As I read the first postcard:

Top and bottom horizontal lines in blue: Niet toegelaten / Terug afzender (Not allowed, return to sender)

Red in between: Afzender onbekend, doorzenden (sender unknown, send on (to Chicago))

Blue at angle at top: doorzenden (send on)

Blue at right: afzender onbekend

Blue at bottom T (horizontal) Haag(?) (T means postaqe due)

As Jan Simon says, the 3 in octagon is the office manager. The numbers across the bottom are the delivery men confirming that they do not know who the sender was. (This was in the days when the deliverymen know everybody on their route.)

So: The postcard was written 26 November, stamp was canceled 27 November, for some reason the postcard was not allowed and had to be returned to sender.
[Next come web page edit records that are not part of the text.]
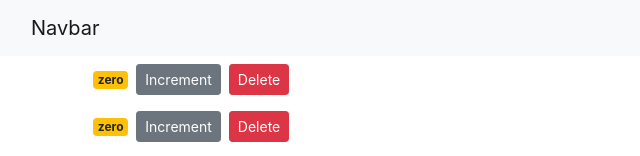
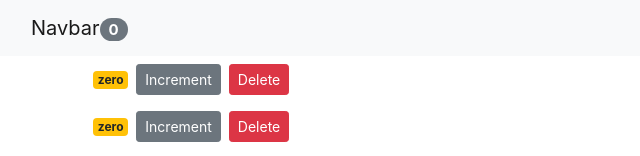
Before and after one commit to jazz-bee/cart-react, a React (Create React App) app: page / in a window 1280 px wide. Shown: the top 156 px of the page, without its empty margins (0-640 px from the left). Built offline with nearby package versions, Linux system fonts and the light colour scheme.

Commit message:
add span for total counters in navbar

```diff
--- a/src/components/navbar.jsx
+++ b/src/components/navbar.jsx
@@ -5,7 +5,9 @@
         return (
             <nav className="navbar navbar-light bg-light">
             <div className="container-fluid">
-                <a className="navbar-brand" href="#">Navbar</a>
+                <a className="navbar-brand" href="#">Navbar
+                <span className="badge badge-pill badge-secondary">{this.props.totalCounters}</span>
+                </a>
             </div>
             </nav>
          );
```
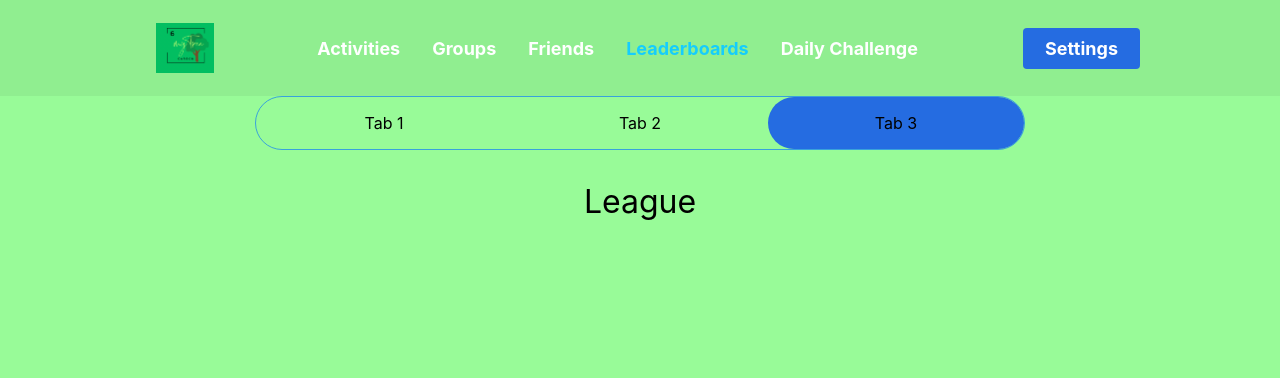
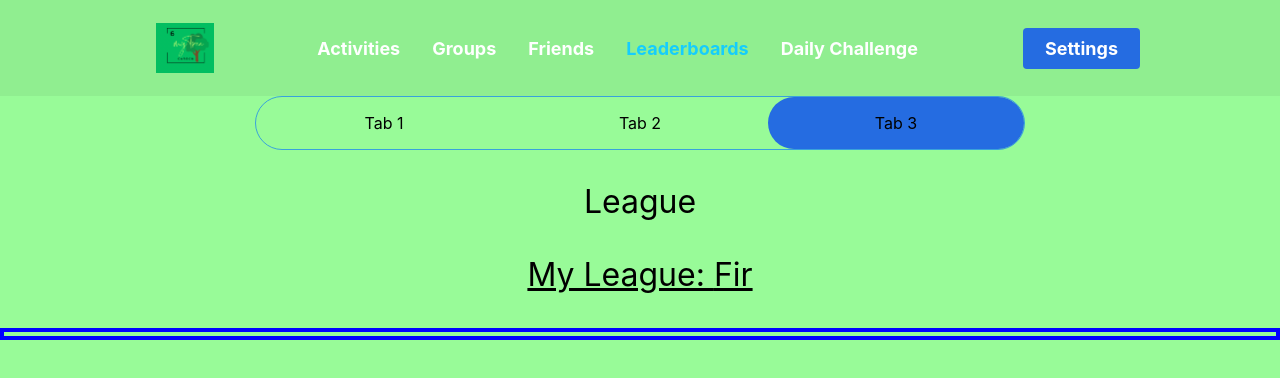
Before and after one commit to bdgillis/CS307-myTree, a React (Create React App) app in the folder react-node-app/client/: page /leaderboards in a window 1280 px wide. Both pictures are taken after a click on the item "Tab 3". Shown: the top 378 px of the page. Built offline with nearby package versions, Linux system fonts and the light colour scheme; no server answers.

Commit message:
league leaderboard

```diff
--- a/react-node-app/client/src/App.css
+++ b/react-node-app/client/src/App.css
@@ -14,6 +14,12 @@
     margin: 0;
    }
 
+.TableLeader {
+  font-size: 2em;
+  color: green;
+  font-weight: 1;
+
+}
 
 /* Tab Navigation */
 ul.nav {
@@ -208,6 +214,7 @@ label {
   justify-content: space-evenly;
 }
 
+
 .inputs {
   border-radius: 4px;
   background-color: #73ee73;
@@ -216,3 +223,30 @@ label {
   height: 25px;
 
 }
+
+
+.league-box {
+  display: flex;
+  text-decoration: underline;
+
+  flex-direction: column;
+  width:min-content + 1;
+  height:fit-content + 1;
+  padding: 2px 4px;
+  overflow-y: scroll;
+  overflow-x: auto;
+
+}
+
+.box {
+  display: flex;
+  flex-direction: column;
+  width:min-content + 1;
+  height:fit-content;
+  border: 4px solid blue;
+  padding: 2px 4px;
+  overflow-y: scroll;
+  overflow-x: auto;
+  -webkit-text-fill-color: white;
+  -webkit-text-stroke: 0.9px black;
+}
--- a/react-node-app/client/src/components/AllTabs/FirstTab.js
+++ b/react-node-app/client/src/components/AllTabs/FirstTab.js
@@ -21,15 +21,14 @@ const FirstTab = () => {
   const user = auth.currentUser;
   const [final, setFinal] = useState(null);
   const [sortOnce, setSortOnce] = useState(null);
+  var finalA = 0;
 
 
-  var i = 0;
   useEffect(() => {
-
-    if(final === 1) {
+    if(finalA === 1) {
       return;
     }
-    setFinal(1);
+    finalA = 1;
     async function getProfileData(uidComp, curUser) {
       if (user) {
           if (user.uid != null){
@@ -46,19 +45,14 @@ const FirstTab = () => {
               }
               const profileData = await response.json();
 
-              setProfileData(profileData); // Set the data in the component's state
-              const couple = [curUser, profileData.carbonScore];
-              scoreData.push(couple);
+
+                setProfileData(profileData); // Set the data in the component's state
+                const couple = [curUser, profileData.carbonScore];
+                scoreData.push(couple);
 
 
 
           } catch (error) {
-            if(!profileData){
-              return;
-            }
-            profileData.carbonScore = 0;
-            const couple = [curUser, profileData.carbonScore];
-            scoreData.push(couple);
 
             console.error('There was an error:', error);
           }
@@ -70,8 +64,7 @@ const FirstTab = () => {
       const getAllData = async () => {
         scoreData.splice(0);
         try {
-          setFinal(0);
-          if(final === 1) {
+          if(final === 0) {
             return;
           }
           setFinal(1);
@@ -88,7 +81,12 @@ const FirstTab = () => {
           setLoadingState(false);
 
           allData.users.forEach((userRecord) => {
-            getProfileData(userRecord.uid, userRecord.displayName);
+            if((!userRecord.displayName) && (userRecord.uid)) {
+              getProfileData(userRecord.uid, userRecord.email);
+            } else if (userRecord.uid && userRecord.email) {
+              getProfileData(userRecord.uid, userRecord.displayName);
+            }
+
           });
 
         } catch (error) {
@@ -112,7 +110,7 @@ const FirstTab = () => {
       return 0;
     }
     else {
-      return (a[1] < b[1]) ? -1 : 1;
+      return (a[1] > b[1]) ? -1 : 1;
     }
   }
 
@@ -123,17 +121,16 @@ const FirstTab = () => {
 
       var sortedArr = scoreData.sort(sortFunction);
 
-      for(i = 0; i < sortedArr.length; i++) {
+      for(let i = 0; i < sortedArr.length; i++) {
         if(i === 0) {
           document.getElementById("printThis").innerHTML = ((number) + ": " + sortedArr[i][0] + ", " + sortedArr[i][1] + "<br/>");
         }
         if(i >= 1) {
-          document.getElementById("printThis").innerHTML += ((number) + ": " + sortedArr[i][0] + ", " + sortedArr[i][1] + "<br/>");
-
           if(sortedArr[i][1] !== sortedArr[i - 1][1]) {
             number = number + 1;
           }
-
+          document.getElementById("printThis").innerHTML += ((number) + ": " + sortedArr[i][0] + ", " + sortedArr[i][1] + "<br/>");
+          document.getElementById("printThis").style.color = "black";
         }
       }
     } catch(error) {
@@ -150,9 +147,10 @@ const FirstTab = () => {
 
 
     <div className="FirstTab">
+
       <p>Users</p>
       {/* First tab content will go here */}
-      <div id="printThis"></div>
+      <p className="box" id="printThis"></p>
 
     </div>
   );
--- a/react-node-app/client/src/components/AllTabs/ThirdTab.js
+++ b/react-node-app/client/src/components/AllTabs/ThirdTab.js
@@ -1,8 +1,206 @@
-import React from "react";
+import React, { useState, useEffect } from 'react'
+import { getAuth, reauthenticateWithRedirect, TotpMultiFactorGenerator } from "firebase/auth";
+import { onAuthStateChanged } from 'firebase/auth';
+import FirstTab from './FirstTab';
+import { FaIgloo } from 'react-icons/fa';
+const scoreData = [];
+var myScore;
+var myScoreUpdated;
+var myLeague;
+
+
 const ThirdTab = () => {
+
+  const [profileData, setProfileData] = useState(null);
+  const [loadingState, setLoadingState] = useState(true);
+  const [allData, setAllData] = useState(true);
+  const [allData2, setAllData2] = useState(true);
+  const [answer, setAnswer] = useState(0);
+
+
+
+  var uid = "null";
+
+  const auth = getAuth();
+  const user = auth.currentUser;
+  const [final, setFinal] = useState(null);
+  const [sortOnce, setSortOnce] = useState(null);
+
+  var finalA = 0;
+  var finalSort = 0;
+
+
+
+  useEffect(() => {
+    if(finalA === 1) {
+      return;
+    }
+    finalA = 1;
+    async function getProfileData(uidComp, curUser) {
+      if (user) {
+
+          try {
+              const response = await fetch(`/api/profile/${uidComp}`, {
+                  method: 'GET'
+              });
+              if (!response.ok) {
+                  throw new Error('Network response was not ok');
+              }
+              const profileData = await response.json();
+
+              setProfileData(profileData); // Set the data in the component's state
+              if(uidComp === user.uid) {
+                myScore = profileData.carbonScore;
+
+              }
+
+              const couple = [curUser, profileData.carbonScore];
+              scoreData.push(couple);
+
+
+
+          } catch (error) {
+            // no profile
+            console.error('There was an error:', error);
+          }
+        }
+    }
+
+
+
+      const getAllData = async () => {
+        scoreData.splice(0);
+        try {
+          if(final === 0) {
+            return;
+          }
+          setFinal(1);
+          const responseOne = await fetch(`/api/FirstTab/`, {
+            method: 'GET'
+          });
+          if (!responseOne.ok) {
+            throw new Error('Network response was not ok');
+          }
+          const allData = await responseOne.json();
+
+          setAllData(allData); // Set the data in the component's state
+
+          setLoadingState(false);
+
+          allData.users.forEach((userRecord) => {
+            getProfileData(userRecord.uid, userRecord.displayName);
+
+          });
+
+        } catch (error) {
+
+          console.error('There was an error:', error);
+        }
+      };
+
+
+      getAllData();
+
+      setAnswer(scoreData);
+
+
+
+  }, []); // The empty dependency array ensures that useEffect runs only once
+
+  const getLeague = () => {
+    let myLeagueTree;
+    if(myScore < 0) {
+      myLeagueTree = "Oak";
+    } else if (myScore >= 0 && myScore < 20) {
+      myLeagueTree = "Maple";
+    } else if (myScore >= 20 && myScore < 40) {
+      myLeagueTree = "Hickory";
+    } else if (myScore >= 40 && myScore < 60) {
+      myLeagueTree = "Spruce";
+    } else if (myScore >= 60 && myScore < 80) {
+      myLeagueTree = "Pine";
+    } else if (myScore >= 80 && myScore < 100) {
+      myLeagueTree = "Cedar";
+    } else {
+      myLeagueTree = "Fir";
+    }
+    myLeague = myLeagueTree;
+    return myLeagueTree;
+
+  }
+
+  function sortFunction(a, b) {
+    if (a[1] === b[1]) {
+      return 0;
+    }
+    else {
+      return (a[1] > b[1]) ? -1 : 1;
+    }
+  }
+
+  function myScoreRange() {
+    if(myScore < 0) {
+      myScoreUpdated = Math.abs(myScore);
+      return -Math.floor(myScoreUpdated / 20) * 20;
+
+    }
+    return Math.ceil(myScore / 20) * 20;
+  }
+
+  function sortArray() {
+
+    try {
+
+      let number = 1;
+      scoreData.sort(sortFunction);
+      let roundUp = myScoreRange();
+      let bottom = roundUp - 20;
+
+      let sortedArr = scoreData.sort(sortFunction);
+      var prev;
+
+      for(let i = 0; i < sortedArr.length; i++) {
+
+        if(sortedArr[i][1] <= roundUp && sortedArr[i][1] >= bottom) {
+          if(number === 1) {
+
+            document.getElementById("printThat").innerHTML = ((number) + ": \t" + sortedArr[i][0] + ", " + sortedArr[i][1] + "<br/>");
+            var prev = sortedArr[i][1];
+            number += 1;
+
+          } else if (number > 1) {
+
+            if(prev === sortedArr[i][1]) {
+              number -= 1;
+            }
+            document.getElementById("printThat").innerHTML += ((number) + ": " + sortedArr[i][0] + ", " + sortedArr[i][1] + "<br/>");
+
+            prev = sortedArr[i][1];
+            number++;
+
+          }
+        }
+
+
+      }
+
+    } catch(error) {
+        console.log(error);
+    }
+
+  }
+  sortArray();
+
+
   return (
     <div className="ThirdTab">
+
       <p>League</p>
+      <p className="league-box">My League: {getLeague()}</p>
+
+      <p className="box" id="printThat"></p>
+
+
     </div>
   );
 };
```
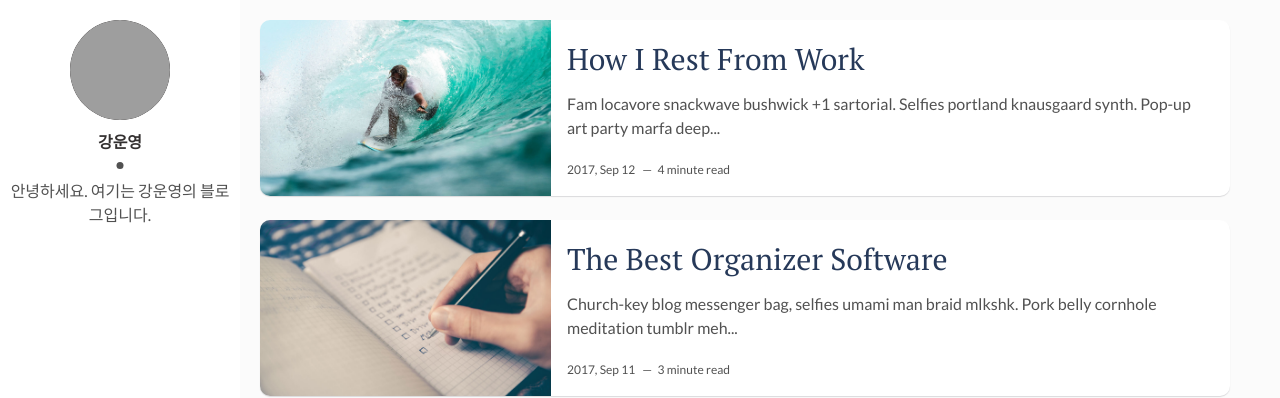
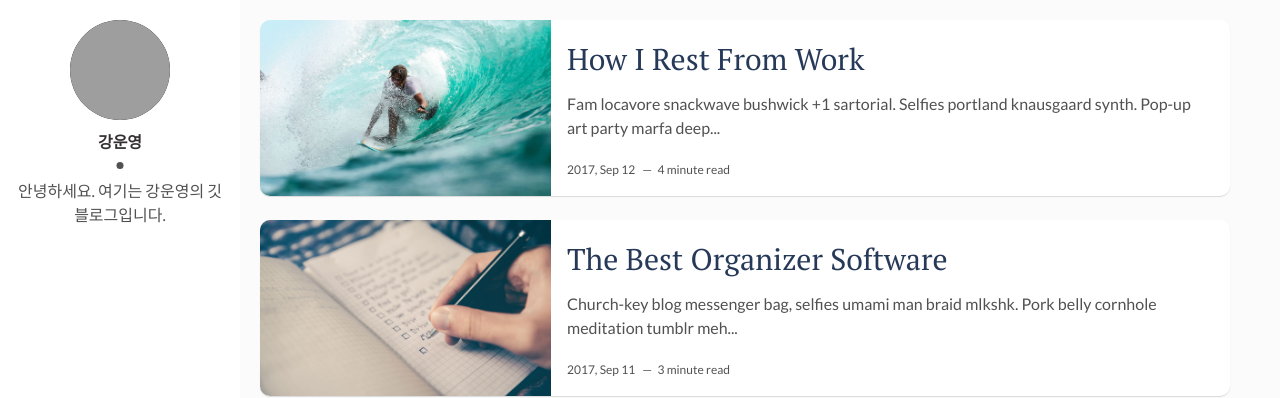
Before and after one commit to KangUnMan/KangUnMan.github.io, a Jekyll site: the page built from index.html, in a window 1280 px wide. Shown: the top 398 px of the page. Built offline with Jekyll 4.4.1, drawn with Linux system fonts in a browser that asks for light colours; the list of posts is cut into pages by our own code; grey boxes are pictures that could not be loaded.

Commit message:
블로그

```diff
--- a/_config.yml
+++ b/_config.yml
@@ -11,7 +11,7 @@ site-twitter: #if your site has a twitter account, enter it here
 # Author Settings
 author: 강운영 # add your name
 author-img: kang_profile.jpg # add your photo
-about-author: 안녕하세요. 여기는 강운영의 블로그입니다. # add description
+about-author: 안녕하세요. 여기는 강운영의 깃 블로그입니다. # add description
 social-twitter: # add your Twitter handle
 social-facebook: # add your Facebook handle
 social-github: KangUnMan # add your Github handle
```
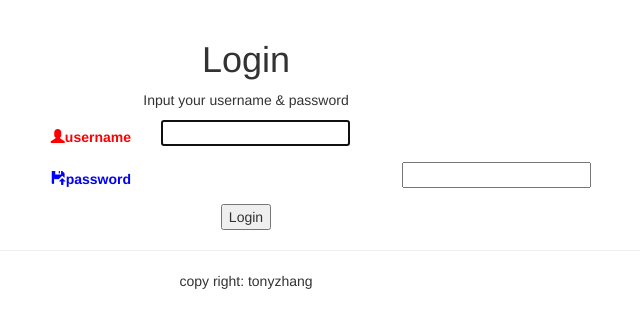
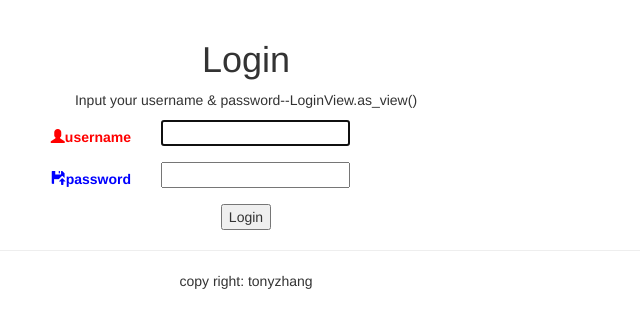
Before and after one commit to codeByCherry/django_pratice, a Django app: page /account/login/ in a window 1280 px wide. Shown: the part 52-380 px from the top of the page, without its empty margins (394-1034 px from the left). Run offline with Django 3.2, Linux system fonts and the light colour scheme; some libraries are stand-ins or nearby versions.

Commit message:
使用auth.views 模块下的LoginView 实现登录页面

```diff
--- a/account/urls.py
+++ b/account/urls.py
@@ -4,8 +4,15 @@ from . import views
 
 app_name = 'account'
 
+login_context = dict(
+    template_name='account/login.html',
+)
+
 urlpatterns = [
     # path('login/', views.login, name="login"),
     # path('login/', LoginView.as_view(template_name="account/login.html"), name='login'),
     path('login/', LoginView.as_view(), name='login'),
+    # path('login/', LoginView.as_view(), name='login'),
+
+    path('logout/', views.logout, name='logout'),
 ]
--- a/templates/account/login.html
+++ b/templates/account/login.html
@@ -5,7 +5,7 @@
 {% block content %}
 <div class="row text-center">
     <h1>Login</h1>
-    <p>Input your username & password</p>
+    <p>Input your username & password-template in account</p>
     <form class="form-horizontal" action="" method="POST">
         {% csrf_token %}
         {{ login_form.as_p }}
--- a/templates/registration/login.html
+++ b/templates/registration/login.html
@@ -1,11 +1,18 @@
 {% extends "base.html" %}
+
+<!--
+from django.contrib.auth.views import LoginView
+#...
+# as_view 的默认 template_name 的是 registration/login.html
+path('login/', LoginView.as_view(), name='login'),
+-->
 
 {% block title %} Login {% endblock %}
 
 {% block content %}
 <div class="row text-center">
     <h1>Login</h1>
-    <p>Input your username & password</p>
+    <p>Input your username & password--LoginView.as_view()</p>
     <form class="form-horizontal" action="" method="POST">
         {% csrf_token %}
         <!--{{ form.as_p }}-->
@@ -24,7 +31,9 @@
                    class="col-md-5 control-label" style="color:blue;">
                 <span class="glyphicon glyphicon-floppy-open"></span>password
             </label>
-            {{form.password}}
+            <div class="col-md-6 text-left">
+                {{form.password}}
+            </div>
         </div>
 
         <input type="submit" name="" value="Login">
```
Nobody knew the sender, so it could not be returned. It was sent on (cancel 28 November), arrived in New York 11 December, and Chicago 15(?) December.

Why the postcard was not allowed, I don't know. The 5 cent postage is correct. Perhaps it was mailed without a stamp, and the stamp was added by the postoffice, but this is just guesswork.

Jan

Like 
1 Member
likes this post.
Login to Like.
Members Picture
Linus

14 Mar 2017
10:34:45pm

re: Number Cancellations From The Netherlands

Thank you, Jan and Jan Simon, very much for the detailed explanation of my postcard! I have learned a great deal, and I will keep your explanation/translation narrative along with this postcard in my postal history collection. I just happened to find this card at the Brass Armadillo Antique Mall in Des Moines, Iowa, USA, and I knew it had a story to tell.

I appreciate your help,

Linus

Like
Login to Like
this post
Members Picture
Jansimon

collector, seller, MT member
15 Mar 2017
04:11:03am

Approvals

re: Number Cancellations From The Netherlands

I think the card may have been rejected because it was not in accordance with UPU regulations for postal cards. It could be the size, the lack of the required inscriptions or the amount of writing on the picture side. It could even be that this card was rejected by mistake, because at the UPU congress of 1897 the regulations for postal cards had been relaxed and perhaps the postal workers in The Hague were not aware of this when they rejected the card in 1898...

Like
Login to Like
this post

www.etsy.com/nl/shop ...
Zhai

02 Jun 2019
06:37:56am

re: Number Cancellations From The Netherlands

nice postcard! thanks!

Like
Login to Like
this post
        

Contact Webmaster | Visitors Online | Unsubscribe Emails


User Agreement

Copyright © 2022 Stamporama.com